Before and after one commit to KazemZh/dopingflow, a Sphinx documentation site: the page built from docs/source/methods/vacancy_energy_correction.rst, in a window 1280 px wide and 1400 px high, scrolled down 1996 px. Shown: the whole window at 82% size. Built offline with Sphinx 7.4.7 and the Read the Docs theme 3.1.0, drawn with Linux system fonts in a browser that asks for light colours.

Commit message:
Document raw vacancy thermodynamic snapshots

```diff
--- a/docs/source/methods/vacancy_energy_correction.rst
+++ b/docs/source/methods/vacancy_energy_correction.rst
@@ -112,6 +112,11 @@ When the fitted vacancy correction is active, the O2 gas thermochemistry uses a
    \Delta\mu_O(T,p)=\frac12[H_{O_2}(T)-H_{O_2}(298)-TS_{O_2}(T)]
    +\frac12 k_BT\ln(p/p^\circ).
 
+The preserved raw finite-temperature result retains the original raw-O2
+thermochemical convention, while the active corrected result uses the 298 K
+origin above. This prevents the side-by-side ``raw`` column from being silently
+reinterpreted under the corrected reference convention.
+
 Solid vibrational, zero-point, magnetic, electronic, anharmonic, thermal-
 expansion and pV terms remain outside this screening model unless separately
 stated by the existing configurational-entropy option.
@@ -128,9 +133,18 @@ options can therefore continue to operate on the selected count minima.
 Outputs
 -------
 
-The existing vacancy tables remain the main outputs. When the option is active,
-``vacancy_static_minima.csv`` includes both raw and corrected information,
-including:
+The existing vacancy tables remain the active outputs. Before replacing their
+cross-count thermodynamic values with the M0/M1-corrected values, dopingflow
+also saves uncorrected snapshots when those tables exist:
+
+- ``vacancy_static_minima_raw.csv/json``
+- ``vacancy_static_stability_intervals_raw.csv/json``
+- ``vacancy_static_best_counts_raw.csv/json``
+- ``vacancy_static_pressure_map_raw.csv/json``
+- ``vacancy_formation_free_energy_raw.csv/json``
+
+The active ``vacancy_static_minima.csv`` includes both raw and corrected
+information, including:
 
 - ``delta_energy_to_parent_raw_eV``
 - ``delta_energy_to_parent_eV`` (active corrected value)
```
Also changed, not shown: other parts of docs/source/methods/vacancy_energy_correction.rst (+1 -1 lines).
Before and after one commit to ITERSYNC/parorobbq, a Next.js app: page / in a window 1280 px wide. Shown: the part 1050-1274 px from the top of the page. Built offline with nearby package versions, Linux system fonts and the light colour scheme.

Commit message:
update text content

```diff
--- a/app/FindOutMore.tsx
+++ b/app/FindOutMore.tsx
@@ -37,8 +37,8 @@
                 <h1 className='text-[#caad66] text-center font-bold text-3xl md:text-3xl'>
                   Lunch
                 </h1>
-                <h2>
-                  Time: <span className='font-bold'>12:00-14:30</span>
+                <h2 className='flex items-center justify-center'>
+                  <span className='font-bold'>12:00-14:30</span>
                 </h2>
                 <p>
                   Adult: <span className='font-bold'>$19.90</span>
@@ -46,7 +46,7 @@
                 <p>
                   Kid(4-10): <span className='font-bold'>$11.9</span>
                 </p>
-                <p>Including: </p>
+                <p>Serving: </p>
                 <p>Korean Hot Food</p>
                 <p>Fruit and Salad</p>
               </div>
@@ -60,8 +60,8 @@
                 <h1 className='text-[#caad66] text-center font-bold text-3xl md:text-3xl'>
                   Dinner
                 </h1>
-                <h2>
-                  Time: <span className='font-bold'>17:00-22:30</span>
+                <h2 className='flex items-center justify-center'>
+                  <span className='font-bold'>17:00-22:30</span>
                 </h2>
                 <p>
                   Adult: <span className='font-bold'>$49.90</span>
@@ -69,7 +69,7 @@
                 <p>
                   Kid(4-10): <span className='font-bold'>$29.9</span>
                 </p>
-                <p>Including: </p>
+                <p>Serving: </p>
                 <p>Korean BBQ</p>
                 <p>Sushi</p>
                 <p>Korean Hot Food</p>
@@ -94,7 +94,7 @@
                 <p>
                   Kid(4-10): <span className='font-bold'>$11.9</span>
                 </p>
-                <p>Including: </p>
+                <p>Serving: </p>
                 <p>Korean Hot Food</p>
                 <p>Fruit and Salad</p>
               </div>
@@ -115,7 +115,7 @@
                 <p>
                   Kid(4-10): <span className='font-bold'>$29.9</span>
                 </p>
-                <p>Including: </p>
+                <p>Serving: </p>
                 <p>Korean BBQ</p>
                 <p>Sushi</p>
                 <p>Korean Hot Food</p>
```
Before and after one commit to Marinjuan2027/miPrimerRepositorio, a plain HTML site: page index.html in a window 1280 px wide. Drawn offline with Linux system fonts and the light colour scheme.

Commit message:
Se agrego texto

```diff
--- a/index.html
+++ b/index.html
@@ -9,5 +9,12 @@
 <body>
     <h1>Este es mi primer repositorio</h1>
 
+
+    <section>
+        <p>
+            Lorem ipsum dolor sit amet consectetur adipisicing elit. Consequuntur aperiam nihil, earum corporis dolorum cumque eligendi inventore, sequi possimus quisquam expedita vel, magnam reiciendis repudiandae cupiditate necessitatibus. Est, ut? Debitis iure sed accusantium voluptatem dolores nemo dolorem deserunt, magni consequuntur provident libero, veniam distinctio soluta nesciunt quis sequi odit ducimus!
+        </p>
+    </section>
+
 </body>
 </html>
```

★ ★ ★ ★ ★

Work order:
What lines hold the string "bold"? Pick them out of the data.

The answer:
                 <h1 className='text-[#caad66] text-center font-bold text-3xl md:text-3xl'>
-                  Time: <span className='font-bold'>12:00-14:30</span>
+                  <span className='font-bold'>12:00-14:30</span>
                   Adult: <span className='font-bold'>$19.90</span>
                   Kid(4-10): <span className='font-bold'>$11.9</span>
                 <h1 className='text-[#caad66] text-center font-bold text-3xl md:text-3xl'>
-                  Time: <span className='font-bold'>17:00-22:30</span>
+                  <span className='font-bold'>17:00-22:30</span>
                   Adult: <span className='font-bold'>$49.90</span>
                   Kid(4-10): <span className='font-bold'>$29.9</span>
                   Kid(4-10): <span className='font-bold'>$11.9</span>
                   Kid(4-10): <span className='font-bold'>$29.9</span>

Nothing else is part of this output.